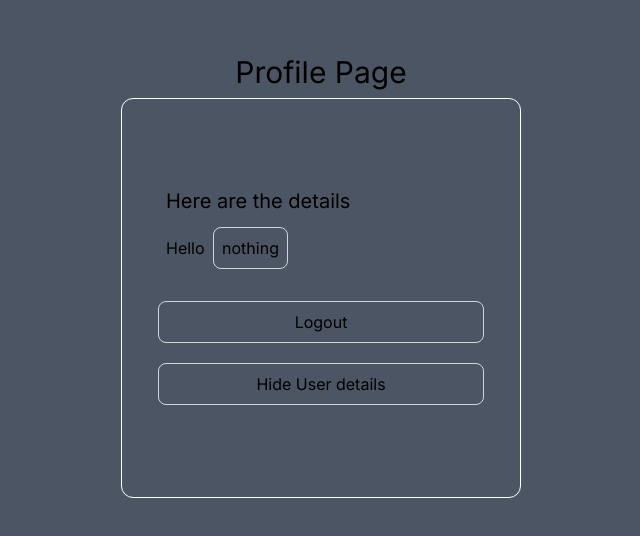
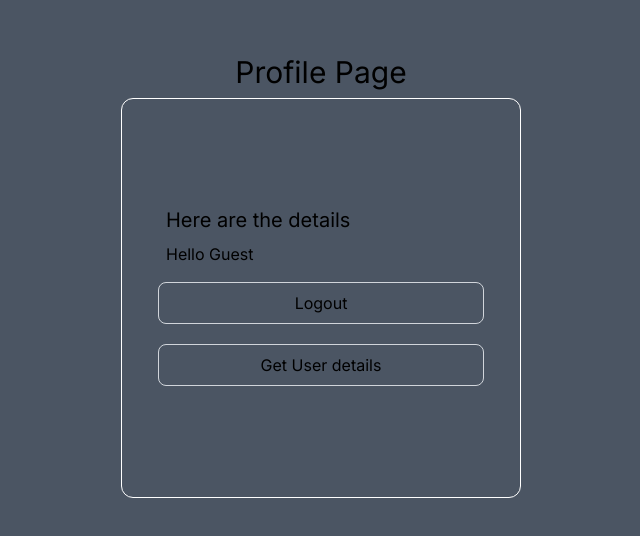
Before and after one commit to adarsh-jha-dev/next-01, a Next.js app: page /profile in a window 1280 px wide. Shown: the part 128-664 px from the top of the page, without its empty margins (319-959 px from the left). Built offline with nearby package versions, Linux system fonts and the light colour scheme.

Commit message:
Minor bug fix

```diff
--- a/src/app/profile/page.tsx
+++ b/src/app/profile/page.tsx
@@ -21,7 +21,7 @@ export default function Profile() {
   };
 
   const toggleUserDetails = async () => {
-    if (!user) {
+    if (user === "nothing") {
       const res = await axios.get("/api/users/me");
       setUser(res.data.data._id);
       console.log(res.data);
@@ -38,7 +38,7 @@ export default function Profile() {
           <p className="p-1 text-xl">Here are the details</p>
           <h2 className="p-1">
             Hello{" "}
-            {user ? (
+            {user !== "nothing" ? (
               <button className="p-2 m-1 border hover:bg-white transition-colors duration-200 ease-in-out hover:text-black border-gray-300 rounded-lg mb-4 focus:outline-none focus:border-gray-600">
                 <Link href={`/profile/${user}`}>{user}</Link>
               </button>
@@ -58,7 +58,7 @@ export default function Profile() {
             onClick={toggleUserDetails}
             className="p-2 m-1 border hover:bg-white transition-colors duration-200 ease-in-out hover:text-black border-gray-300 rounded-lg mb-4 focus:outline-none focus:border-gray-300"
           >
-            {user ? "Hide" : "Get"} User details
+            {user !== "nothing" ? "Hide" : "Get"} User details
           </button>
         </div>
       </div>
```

__What the task requires__
Without the pictures, print the records in full, exactly as they appear.

__Exercise output__
Before and after one commit to adarsh-jha-dev/next-01, a Next.js app: page /profile in a window 1280 px wide. Shown: the part 128-664 px from the top of the page, without its empty margins (319-959 px from the left). Built offline with nearby package versions, Linux system fonts and the light colour scheme.

Commit message:
Minor bug fix

```diff
--- a/src/app/profile/page.tsx
+++ b/src/app/profile/page.tsx
@@ -21,7 +21,7 @@ export default function Profile() {
   };
 
   const toggleUserDetails = async () => {
-    if (!user) {
+    if (user === "nothing") {
       const res = await axios.get("/api/users/me");
       setUser(res.data.data._id);
       console.log(res.data);
@@ -38,7 +38,7 @@ export default function Profile() {
           <p className="p-1 text-xl">Here are the details</p>
           <h2 className="p-1">
             Hello{" "}
-            {user ? (
+            {user !== "nothing" ? (
               <button className="p-2 m-1 border hover:bg-white transition-colors duration-200 ease-in-out hover:text-black border-gray-300 rounded-lg mb-4 focus:outline-none focus:border-gray-600">
                 <Link href={`/profile/${user}`}>{user}</Link>
               </button>
@@ -58,7 +58,7 @@ export default function Profile() {
             onClick={toggleUserDetails}
             className="p-2 m-1 border hover:bg-white transition-colors duration-200 ease-in-out hover:text-black border-gray-300 rounded-lg mb-4 focus:outline-none focus:border-gray-300"
           >
-            {user ? "Hide" : "Get"} User details
+            {user !== "nothing" ? "Hide" : "Get"} User details
           </button>
         </div>
       </div>
```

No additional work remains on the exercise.